[The task] Exactly as written, repeat all of the records below.

[Start of section]

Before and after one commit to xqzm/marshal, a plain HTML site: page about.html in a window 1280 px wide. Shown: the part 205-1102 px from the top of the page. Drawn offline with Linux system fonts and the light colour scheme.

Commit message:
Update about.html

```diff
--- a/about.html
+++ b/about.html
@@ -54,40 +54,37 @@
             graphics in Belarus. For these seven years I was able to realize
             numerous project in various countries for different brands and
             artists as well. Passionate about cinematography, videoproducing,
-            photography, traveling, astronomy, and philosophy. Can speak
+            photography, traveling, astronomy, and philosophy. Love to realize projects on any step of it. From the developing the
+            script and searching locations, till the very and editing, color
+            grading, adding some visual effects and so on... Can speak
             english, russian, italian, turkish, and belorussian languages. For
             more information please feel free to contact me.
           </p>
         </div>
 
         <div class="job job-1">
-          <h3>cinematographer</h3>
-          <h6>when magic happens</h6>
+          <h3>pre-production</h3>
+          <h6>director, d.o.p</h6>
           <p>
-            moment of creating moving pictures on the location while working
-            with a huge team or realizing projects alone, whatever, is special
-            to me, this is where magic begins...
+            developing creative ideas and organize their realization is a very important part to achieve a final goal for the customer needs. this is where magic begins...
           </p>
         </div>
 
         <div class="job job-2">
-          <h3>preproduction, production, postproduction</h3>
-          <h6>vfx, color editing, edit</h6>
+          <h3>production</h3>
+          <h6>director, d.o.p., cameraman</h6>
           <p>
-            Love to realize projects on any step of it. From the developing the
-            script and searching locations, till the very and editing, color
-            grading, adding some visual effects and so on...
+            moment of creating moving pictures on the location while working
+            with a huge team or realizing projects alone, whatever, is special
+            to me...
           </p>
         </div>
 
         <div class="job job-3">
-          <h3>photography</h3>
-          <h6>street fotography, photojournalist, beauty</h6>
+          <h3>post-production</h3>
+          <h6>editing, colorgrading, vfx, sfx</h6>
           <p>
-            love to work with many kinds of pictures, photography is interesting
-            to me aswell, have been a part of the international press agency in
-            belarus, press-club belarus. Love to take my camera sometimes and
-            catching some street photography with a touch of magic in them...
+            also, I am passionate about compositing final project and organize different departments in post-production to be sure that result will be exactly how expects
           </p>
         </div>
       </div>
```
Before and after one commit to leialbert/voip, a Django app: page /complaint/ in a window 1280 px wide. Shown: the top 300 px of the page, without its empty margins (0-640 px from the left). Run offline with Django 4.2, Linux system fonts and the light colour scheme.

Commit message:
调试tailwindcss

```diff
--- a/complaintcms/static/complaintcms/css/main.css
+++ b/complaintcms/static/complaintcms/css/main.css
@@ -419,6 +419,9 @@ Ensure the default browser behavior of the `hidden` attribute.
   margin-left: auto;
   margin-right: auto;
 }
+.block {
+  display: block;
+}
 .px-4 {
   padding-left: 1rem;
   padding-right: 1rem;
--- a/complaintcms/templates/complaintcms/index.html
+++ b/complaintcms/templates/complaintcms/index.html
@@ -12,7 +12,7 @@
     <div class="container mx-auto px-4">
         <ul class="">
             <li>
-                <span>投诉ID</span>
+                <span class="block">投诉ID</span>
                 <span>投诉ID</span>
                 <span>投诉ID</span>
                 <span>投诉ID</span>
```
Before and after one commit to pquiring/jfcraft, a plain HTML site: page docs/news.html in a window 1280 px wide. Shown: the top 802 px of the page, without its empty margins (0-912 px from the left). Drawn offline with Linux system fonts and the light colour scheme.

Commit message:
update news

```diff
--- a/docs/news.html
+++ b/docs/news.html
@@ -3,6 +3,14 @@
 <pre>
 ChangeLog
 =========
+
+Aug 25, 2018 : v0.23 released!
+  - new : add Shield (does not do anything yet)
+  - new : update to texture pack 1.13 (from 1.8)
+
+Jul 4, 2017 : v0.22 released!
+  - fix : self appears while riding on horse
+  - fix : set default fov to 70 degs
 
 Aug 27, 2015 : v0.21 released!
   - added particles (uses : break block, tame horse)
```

[End of section]

[Response]
Before and after one commit to xqzm/marshal, a plain HTML site: page about.html in a window 1280 px wide. Shown: the part 205-1102 px from the top of the page. Drawn offline with Linux system fonts and the light colour scheme.

Commit message:
Update about.html

```diff
--- a/about.html
+++ b/about.html
@@ -54,40 +54,37 @@
             graphics in Belarus. For these seven years I was able to realize
             numerous project in various countries for different brands and
             artists as well. Passionate about cinematography, videoproducing,
-            photography, traveling, astronomy, and philosophy. Can speak
+            photography, traveling, astronomy, and philosophy. Love to realize projects on any step of it. From the developing the
+            script and searching locations, till the very and editing, color
+            grading, adding some visual effects and so on... Can speak
             english, russian, italian, turkish, and belorussian languages. For
             more information please feel free to contact me.
           </p>
         </div>
 
         <div class="job job-1">
-          <h3>cinematographer</h3>
-          <h6>when magic happens</h6>
+          <h3>pre-production</h3>
+          <h6>director, d.o.p</h6>
           <p>
-            moment of creating moving pictures on the location while working
-            with a huge team or realizing projects alone, whatever, is special
-            to me, this is where magic begins...
+            developing creative ideas and organize their realization is a very important part to achieve a final goal for the customer needs. this is where magic begins...
           </p>
         </div>
 
         <div class="job job-2">
-          <h3>preproduction, production, postproduction</h3>
-          <h6>vfx, color editing, edit</h6>
+          <h3>production</h3>
+          <h6>director, d.o.p., cameraman</h6>
           <p>
-            Love to realize projects on any step of it. From the developing the
-            script and searching locations, till the very and editing, color
-            grading, adding some visual effects and so on...
+            moment of creating moving pictures on the location while working
+            with a huge team or realizing projects alone, whatever, is special
+            to me...
           </p>
         </div>
 
         <div class="job job-3">
-          <h3>photography</h3>
-          <h6>street fotography, photojournalist, beauty</h6>
+          <h3>post-production</h3>
+          <h6>editing, colorgrading, vfx, sfx</h6>
           <p>
-            love to work with many kinds of pictures, photography is interesting
-            to me aswell, have been a part of the international press agency in
-            belarus, press-club belarus. Love to take my camera sometimes and
-            catching some street photography with a touch of magic in them...
+            also, I am passionate about compositing final project and organize different departments in post-production to be sure that result will be exactly how expects
           </p>
         </div>
       </div>
```
Before and after one commit to leialbert/voip, a Django app: page /complaint/ in a window 1280 px wide. Shown: the top 300 px of the page, without its empty margins (0-640 px from the left). Run offline with Django 4.2, Linux system fonts and the light colour scheme.

Commit message:
调试tailwindcss

```diff
--- a/complaintcms/static/complaintcms/css/main.css
+++ b/complaintcms/static/complaintcms/css/main.css
@@ -419,6 +419,9 @@ Ensure the default browser behavior of the `hidden` attribute.
   margin-left: auto;
   margin-right: auto;
 }
+.block {
+  display: block;
+}
 .px-4 {
   padding-left: 1rem;
   padding-right: 1rem;
--- a/complaintcms/templates/complaintcms/index.html
+++ b/complaintcms/templates/complaintcms/index.html
@@ -12,7 +12,7 @@
     <div class="container mx-auto px-4">
         <ul class="">
             <li>
-                <span>投诉ID</span>
+                <span class="block">投诉ID</span>
                 <span>投诉ID</span>
                 <span>投诉ID</span>
                 <span>投诉ID</span>
```
Before and after one commit to pquiring/jfcraft, a plain HTML site: page docs/news.html in a window 1280 px wide. Shown: the top 802 px of the page, without its empty margins (0-912 px from the left). Drawn offline with Linux system fonts and the light colour scheme.

Commit message:
update news

```diff
--- a/docs/news.html
+++ b/docs/news.html
@@ -3,6 +3,14 @@
 <pre>
 ChangeLog
 =========
+
+Aug 25, 2018 : v0.23 released!
+  - new : add Shield (does not do anything yet)
+  - new : update to texture pack 1.13 (from 1.8)
+
+Jul 4, 2017 : v0.22 released!
+  - fix : self appears while riding on horse
+  - fix : set default fov to 70 degs
 
 Aug 27, 2015 : v0.21 released!
   - added particles (uses : break block, tame horse)
```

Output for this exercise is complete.